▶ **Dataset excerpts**
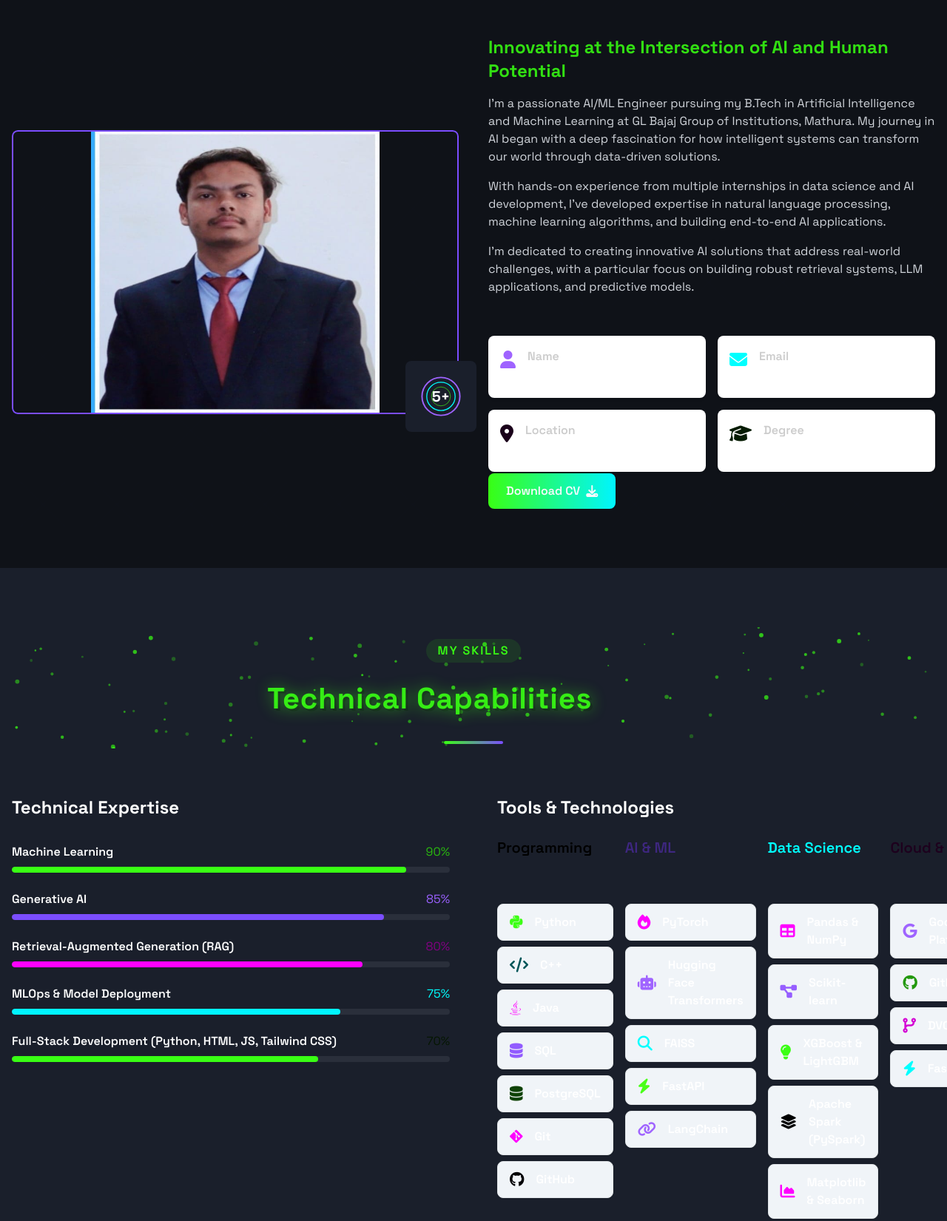
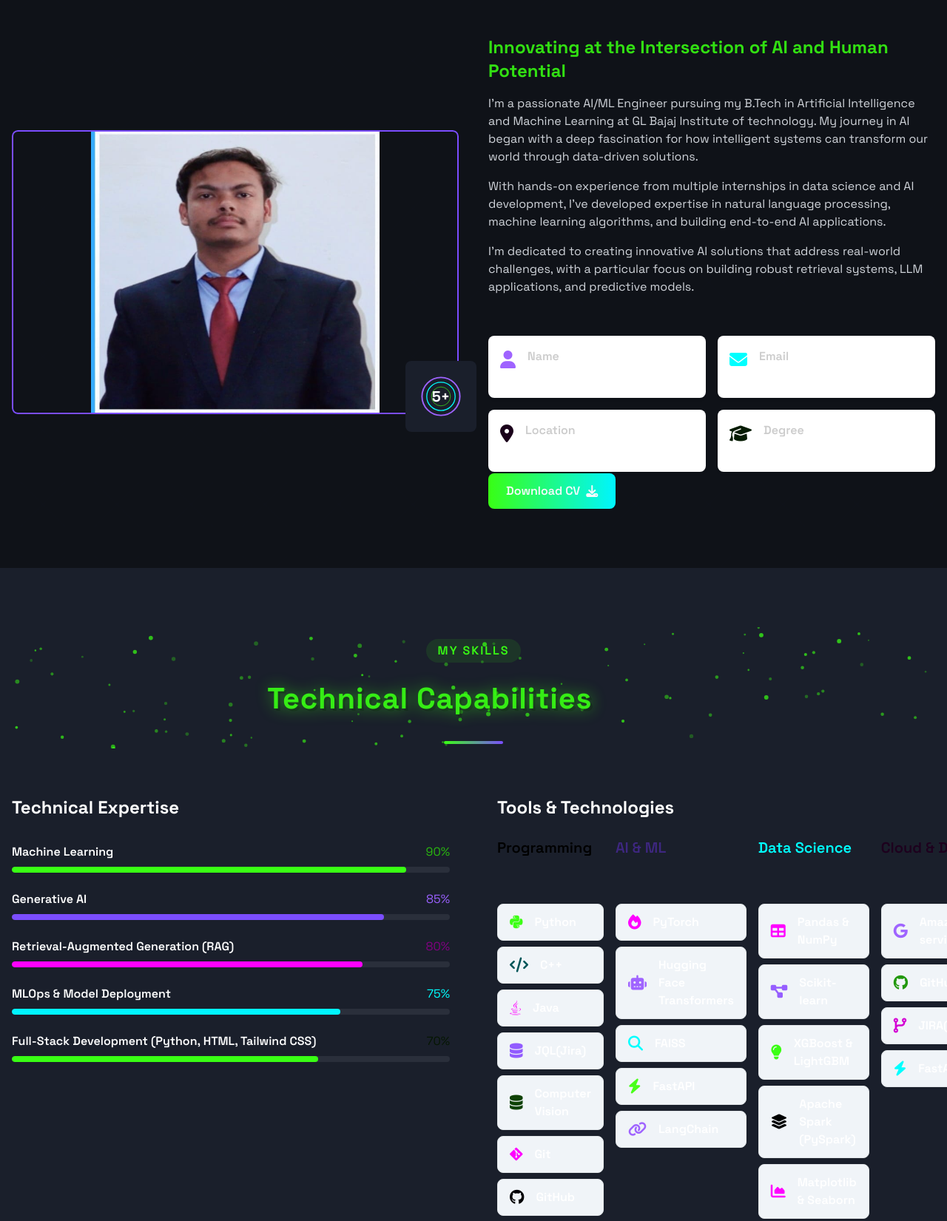
Before and after one commit to Deepak-baghel84/Deepak_Resume, a plain HTML site: page templates/index.html in a window 1280 px wide. Shown: the part 1060-2711 px from the top of the page at 74% size. Drawn offline with nearby package versions, Linux system fonts and the light colour scheme; animation ran at ten frames a second.

Commit message:
make a update in resume and skill section

```diff
--- a/templates/index.html
+++ b/templates/index.html
@@ -214,7 +214,7 @@
 
                     <!-- REPLACE_WITH_YOUR_BIO -->
                     <div id="bio-placeholder" class="space-y-4">
-                        <p class="text-gray-300">I'm a passionate AI/ML Engineer pursuing my B.Tech in Artificial Intelligence and Machine Learning at GL Bajaj Group of Institutions, Mathura. My journey in AI began with a deep fascination for how intelligent systems can transform our world through data-driven solutions.</p>
+                        <p class="text-gray-300">I'm a passionate AI/ML Engineer pursuing my B.Tech in Artificial Intelligence and Machine Learning at GL Bajaj Institute of technology. My journey in AI began with a deep fascination for how intelligent systems can transform our world through data-driven solutions.</p>
 
                         <p class="text-gray-300">With hands-on experience from multiple internships in data science and AI development, I've developed expertise in natural language processing, machine learning algorithms, and building end-to-end AI applications.</p>
 
@@ -326,7 +326,7 @@
 
                         <div class="skill-bar">
                             <div class="flex justify-between mb-2">
-                                <span class="font-semibold">Full-Stack Development (Python, HTML, JS, Tailwind CSS)</span>
+                                <span class="font-semibold">Full-Stack Development (Python, HTML, Tailwind CSS)</span>
                                 <span class="text-accent-neon">70%</span>
                             </div>
                             <div class="bg-dark-border h-2 rounded-full overflow-hidden">
@@ -346,6 +346,7 @@
                                 <i class="fab fa-python text-accent-neon"></i>
                                 <span>Python</span>
                             </div>
+
                             <div class="tech-card">
                                 <i class="fas fa-code text-accent-teal"></i>
                                 <span>C++</span>
@@ -353,14 +354,15 @@
                             <div class="tech-card">
                                 <i class="fab fa-java text-accent-pink"></i>
                                 <span>Java</span>
+
                             </div>
                             <div class="tech-card">
                                 <i class="fas fa-database text-accent-purple"></i>
-                                <span>SQL</span>
+                                <span>JQL(Jira)</span>
                             </div>
                             <div class="tech-card">
                                 <i class="fas fa-database text-accent-neon"></i>
-                                <span>PostgreSQL</span>
+                                <span>Computer Vision</span>
                             </div>
                             <div class="tech-card">
                                 <i class="fab fa-git-alt text-accent-pink"></i>
@@ -424,7 +426,7 @@
                             <h4 class="text-xl font-semibold mb-3 text-accent-pink">Cloud & DevOps</h4>
                             <div class="tech-card">
                                 <i class="fab fa-google text-accent-purple"></i>
-                                <span>Google Cloud Platform</span>
+                                <span>Amazon web service</span>
                             </div>
                             <div class="tech-card">
                                 <i class="fab fa-github text-accent-neon"></i>
@@ -432,7 +434,7 @@
                             </div>
                             <div class="tech-card">
                                 <i class="fas fa-code-branch text-accent-pink"></i>
-                                <span>DVC</span>
+                                <span>JIRA(Atlassian)</span>
                             </div>
                             <div class="tech-card">
                                 <i class="fas fa-bolt text-accent-teal"></i>
@@ -645,7 +647,7 @@
                         </div>
                         <div class="timeline-content">
                             <h3>B.Tech in Artificial Intelligence and Machine Learning</h3>
-                            <h4>GL BAJAJ GROUP OF INSTITUTIONS, MATHURA</h4>
+                            <h4>GL BAJAJ INSTITUTE OF TECHNOLOGY</h4>
                             <p>Pursuing a specialized Bachelor's degree in AI and ML with a focus on practical applications and theoretical foundations of artificial intelligence.</p>
                             <ul class="timeline-highlights">
                                 <li>Active member of the college's AI research group</li>
@@ -913,7 +915,7 @@
                     <a href="https://www.linkedin.com/in/deepak-baghel-3282a4300" target="_blank" class="text-gray-400 hover:text-accent-neon transition-colors">
                         <i class="fab fa-linkedin-in"></i>
                     </a>
-                    <a href="https://www.instagram.com/deepak_baghel44?igsh=bzlyNjR0emk5NjY5" target="_blank" class="text-gray-400 hover:text-accent-neon transition-colors">
+                    <a href="https://www.instagram.com/deepak_baghel44" target="_blank" class="text-gray-400 hover:text-accent-neon transition-colors">
                         <i class="fab fa-instagram"></i>
                     </a>
                 </div>
```
Also changed, not shown: 2 other files.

▶ **Problem**
Return each entry exactly as given. Leave the images out.

▶ **Response**
Before and after one commit to Deepak-baghel84/Deepak_Resume, a plain HTML site: page templates/index.html in a window 1280 px wide. Shown: the part 1060-2711 px from the top of the page at 74% size. Drawn offline with nearby package versions, Linux system fonts and the light colour scheme; animation ran at ten frames a second.

Commit message:
make a update in resume and skill section

```diff
--- a/templates/index.html
+++ b/templates/index.html
@@ -214,7 +214,7 @@
 
                     <!-- REPLACE_WITH_YOUR_BIO -->
                     <div id="bio-placeholder" class="space-y-4">
-                        <p class="text-gray-300">I'm a passionate AI/ML Engineer pursuing my B.Tech in Artificial Intelligence and Machine Learning at GL Bajaj Group of Institutions, Mathura. My journey in AI began with a deep fascination for how intelligent systems can transform our world through data-driven solutions.</p>
+                        <p class="text-gray-300">I'm a passionate AI/ML Engineer pursuing my B.Tech in Artificial Intelligence and Machine Learning at GL Bajaj Institute of technology. My journey in AI began with a deep fascination for how intelligent systems can transform our world through data-driven solutions.</p>
 
                         <p class="text-gray-300">With hands-on experience from multiple internships in data science and AI development, I've developed expertise in natural language processing, machine learning algorithms, and building end-to-end AI applications.</p>
 
@@ -326,7 +326,7 @@
 
                         <div class="skill-bar">
                             <div class="flex justify-between mb-2">
-                                <span class="font-semibold">Full-Stack Development (Python, HTML, JS, Tailwind CSS)</span>
+                                <span class="font-semibold">Full-Stack Development (Python, HTML, Tailwind CSS)</span>
                                 <span class="text-accent-neon">70%</span>
                             </div>
                             <div class="bg-dark-border h-2 rounded-full overflow-hidden">
@@ -346,6 +346,7 @@
                                 <i class="fab fa-python text-accent-neon"></i>
                                 <span>Python</span>
                             </div>
+
                             <div class="tech-card">
                                 <i class="fas fa-code text-accent-teal"></i>
                                 <span>C++</span>
@@ -353,14 +354,15 @@
                             <div class="tech-card">
                                 <i class="fab fa-java text-accent-pink"></i>
                                 <span>Java</span>
+
                             </div>
                             <div class="tech-card">
                                 <i class="fas fa-database text-accent-purple"></i>
-                                <span>SQL</span>
+                                <span>JQL(Jira)</span>
                             </div>
                             <div class="tech-card">
                                 <i class="fas fa-database text-accent-neon"></i>
-                                <span>PostgreSQL</span>
+                                <span>Computer Vision</span>
                             </div>
                             <div class="tech-card">
                                 <i class="fab fa-git-alt text-accent-pink"></i>
@@ -424,7 +426,7 @@
                             <h4 class="text-xl font-semibold mb-3 text-accent-pink">Cloud & DevOps</h4>
                             <div class="tech-card">
                                 <i class="fab fa-google text-accent-purple"></i>
-                                <span>Google Cloud Platform</span>
+                                <span>Amazon web service</span>
                             </div>
                             <div class="tech-card">
                                 <i class="fab fa-github text-accent-neon"></i>
@@ -432,7 +434,7 @@
                             </div>
                             <div class="tech-card">
                                 <i class="fas fa-code-branch text-accent-pink"></i>
-                                <span>DVC</span>
+                                <span>JIRA(Atlassian)</span>
                             </div>
                             <div class="tech-card">
                                 <i class="fas fa-bolt text-accent-teal"></i>
@@ -645,7 +647,7 @@
                         </div>
                         <div class="timeline-content">
                             <h3>B.Tech in Artificial Intelligence and Machine Learning</h3>
-                            <h4>GL BAJAJ GROUP OF INSTITUTIONS, MATHURA</h4>
+                            <h4>GL BAJAJ INSTITUTE OF TECHNOLOGY</h4>
                             <p>Pursuing a specialized Bachelor's degree in AI and ML with a focus on practical applications and theoretical foundations of artificial intelligence.</p>
                             <ul class="timeline-highlights">
                                 <li>Active member of the college's AI research group</li>
@@ -913,7 +915,7 @@
                     <a href="https://www.linkedin.com/in/deepak-baghel-3282a4300" target="_blank" class="text-gray-400 hover:text-accent-neon transition-colors">
                         <i class="fab fa-linkedin-in"></i>
                     </a>
-                    <a href="https://www.instagram.com/deepak_baghel44?igsh=bzlyNjR0emk5NjY5" target="_blank" class="text-gray-400 hover:text-accent-neon transition-colors">
+                    <a href="https://www.instagram.com/deepak_baghel44" target="_blank" class="text-gray-400 hover:text-accent-neon transition-colors">
                         <i class="fab fa-instagram"></i>
                     </a>
                 </div>
```
Also changed, not shown: 2 other files.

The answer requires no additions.